The takeover by Thai "duty-free king" Vichai Srivaddhanaprabha bore the imprints at the time of a low-grade punt, a routine buying into the English football boom by a foreign billionaire. But Leicester's new owner displayed serious intent. An avid polo player, Kenny G fan and owner of two gulfstream jets, Vichai's surname was Raksriaksorn until the Thai monarchy blessed him with the honorary "Srivaddhanaprabha", which means "light of progressive glory", a neat heading also for Leicester's rise.
They are now on Deloitte's list of the world's 30 richest football clubs. Yet the cost comparison at Manchester City told another story. Stat of the week was that you could buy 122 Mahrezes for the cost of one Raheem Sterling.
Lineker says: "There's a sense that the money now is spread out reasonably in terms of the gigantic television rights money. Clubs like Leicester can have a dabble in the transfer market. They can splash out decent sums of money for pretty decent players and, if you do that wisely, you can do reasonably well, as not just Leicester have shown but the likes of West Ham or Southampton. It gives the Premier League an advantage in some ways over other [European] leagues in terms of its competitive nature."
The loss of Ben Wrigglesworth, a senior analyst/scout, to Arsenal was the second recent raid on Leicester's recruitment staff, but the club believes its scouting and evaluation system is so strong it can withstand individual losses.
Thus the outsider starts to wonder whether Leicester can retain their stars on the pitch and achieve long-term top-four status. Lineker withdraws a bit from that kind of speculation.
"I don't think there's many Leicester fans who are bothered about that," he says. "They're just enjoying this.
"Just one magical moment in the history of the club? You could live your lifetime and never get that as a Leicester fan. I don't think anyone's really that bothered about whether this continues. The thought of Leicester possibly winning the Premier League and playing in the Champions League is incredible."
He does, though, acknowledge Leicester have left the underdog role behind.

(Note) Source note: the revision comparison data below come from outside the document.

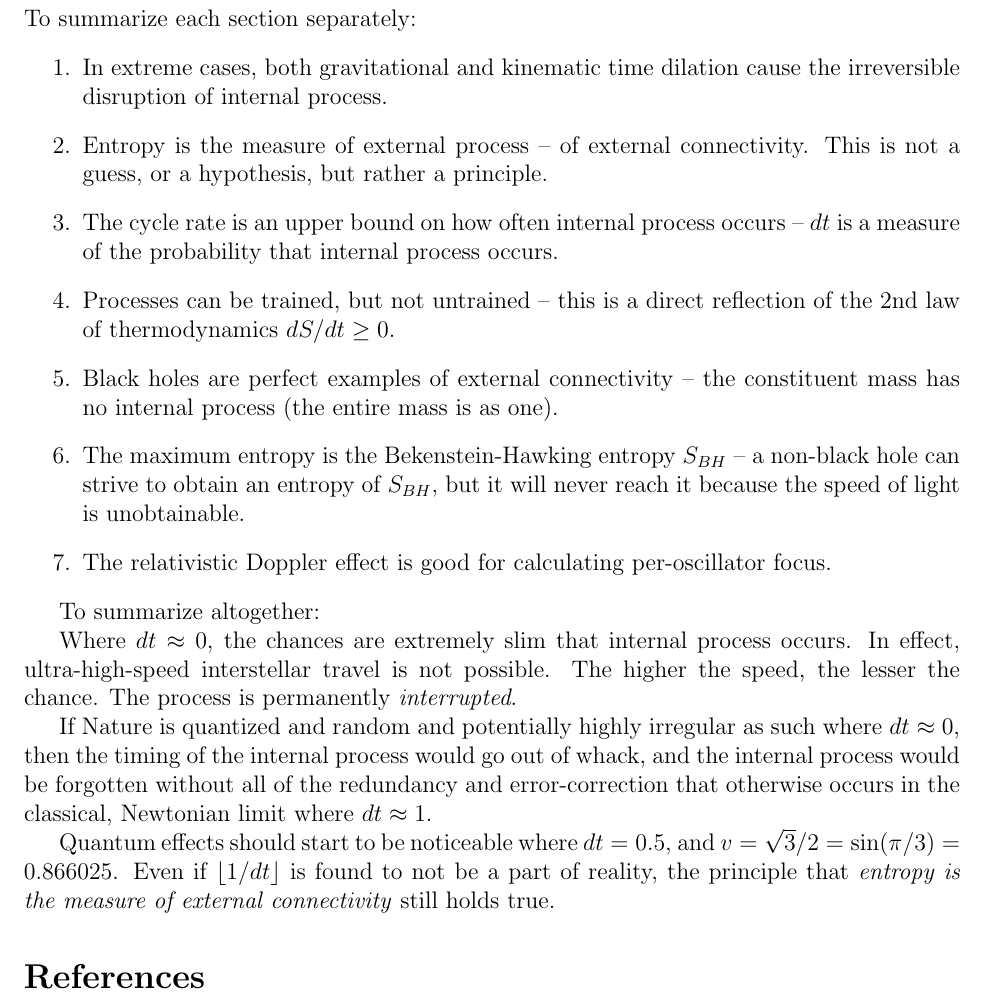
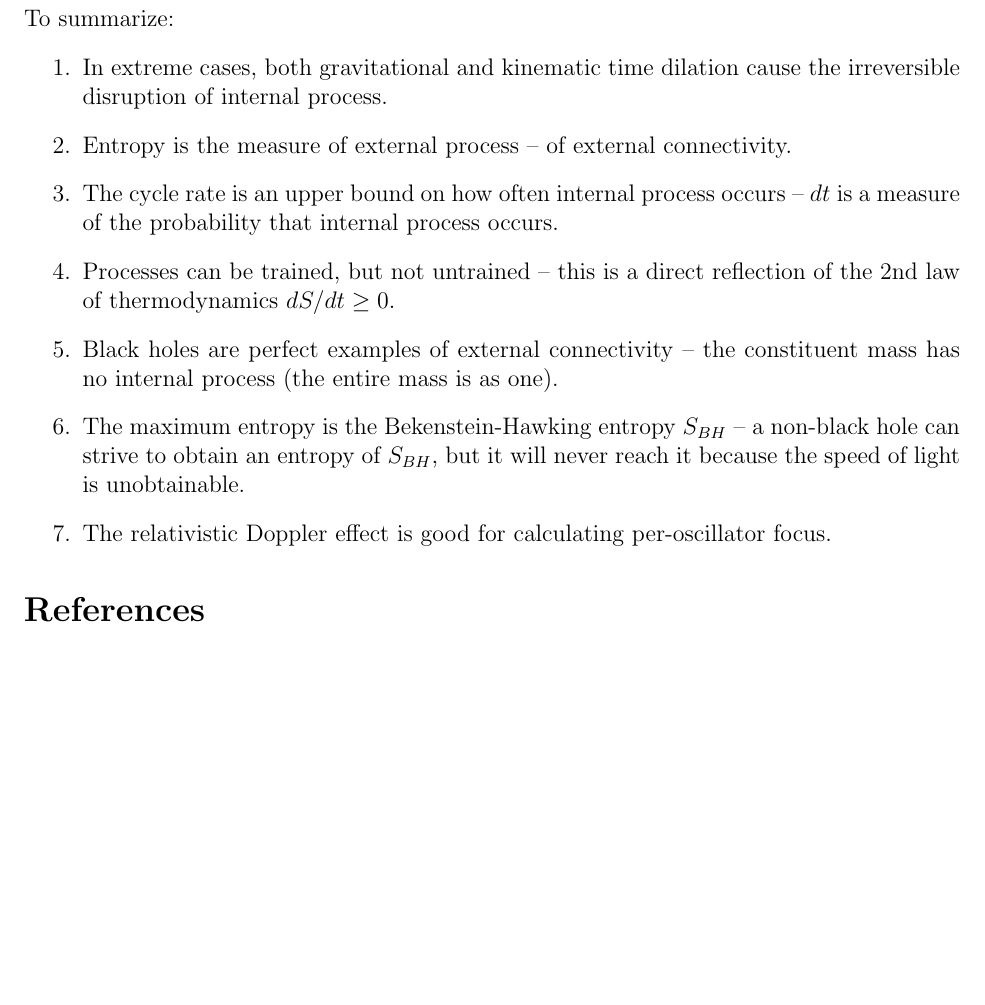
Before and after one commit to sjhalayka/papers, a LaTeX paper (space_travel/bezier_escape.tex): part of page 4 of 4, cut at the place of the change, the shorter picture padded with empty space. Compiled offline with pdfLaTeX.

Commit message:
Add files via upload

```diff
--- a/space_travel/bezier_escape.tex
+++ b/space_travel/bezier_escape.tex
@@ -153,12 +153,12 @@ Here, $f_m$ is the frequency of light emitted after acceleration, $f_r$ is the f
 
 
 
-\section{Conclusion}
+\section{Recap}
 
-To summarize each section separately:
+To summarize:
 \begin{enumerate}
 \item In extreme cases, both gravitational and kinematic time dilation cause the irreversible disruption of internal process.
-\item Entropy is the measure of external process -- of external connectivity. This is not a guess, or a hypothesis, but rather a principle.
+\item Entropy is the measure of external process -- of external connectivity.
 \item The cycle rate is an upper bound on how often internal process occurs -- $dt$ is a measure of the probability that internal process occurs.
 \item Processes can be trained, but not untrained -- this is a direct reflection of the 2nd law of thermodynamics $dS/dt \geq 0$.
 \item Black holes are perfect examples of external connectivity -- the constituent mass has no internal process (the entire mass is as one).
@@ -166,18 +166,6 @@ To summarize each section separately:
 \item The relativistic Doppler effect is good for calculating per-oscillator focus.
 
 \end{enumerate}
-
-To summarize altogether:
-
-Where $dt \approx 0$, the chances are extremely slim that internal process occurs.
-In effect, ultra-high-speed interstellar travel is not possible.
-The higher the speed, the lesser the chance.
-The process is permanently \textit{interrupted}.
-
-If Nature is quantized and random and potentially highly irregular as such where $dt \approx 0$, then the timing of the internal process would go out of whack, and the internal process would be forgotten without all of the redundancy and error-correction that otherwise occurs in the classical, Newtonian limit where $dt \approx 1$.
-
-Quantum effects should start to be noticeable where $dt = 0.5$, and $v = \sqrt{3} / 2 = \sin(\pi/3) = 0.866025$.
-Even if $\lfloor{1}/{dt} \rfloor$ is found to not be a part of reality, the principle that {\textit{entropy is the measure of external connectivity}} still holds true.
 
 
 
```
Also changed, not shown: space_travel/bezier_escape.pdf.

"When the pressure comes when you believe you might win something, that's a different component," he says. "A couple of injuries to stars would massively diminish their chances. But, at the same time, they're not in any cup competitions, and they're not in Europe, which decreases the chances of fatigue and players getting injured."
For Lineker, whose family were greengrocers in the city, there is a deeply personal element to Leicester's surge.
"I used to go to games with my dad and granddad," he says. "When I got a bit older I travelled away, then played for them for eight years.
"Leicester was a large part of my life. As a footballer it's weird, really. You transfer to another club and your allegiances move with you. You still follow your club's results but it doesn't mean as much. When I finished playing my allegiance and support gradually went back to Leicester.
"Obviously I was involved in putting in a group of people to save the club when it was in turmoil a few years back. The support has grown stronger and returned to how it was in my childhood. This season has been so exciting. I'm watching matches now genuinely nervous because of the situation we're in. The historic nature of it is that we're in touching distance.
"Everywhere I go people want to talk about it. They say: I so hope they do it. Part of that is the underdog thing with such a small club, and everyone thinking there is no way this could happen nowadays. And secondly it's the way they play, with this exciting counter-attacking, with a very likeable manager who has handled it so beautifully.
"The warmth towards the club is quite remarkable. I even had a couple of Forest fans telling me yesterday they really hope they do it, which is really weird."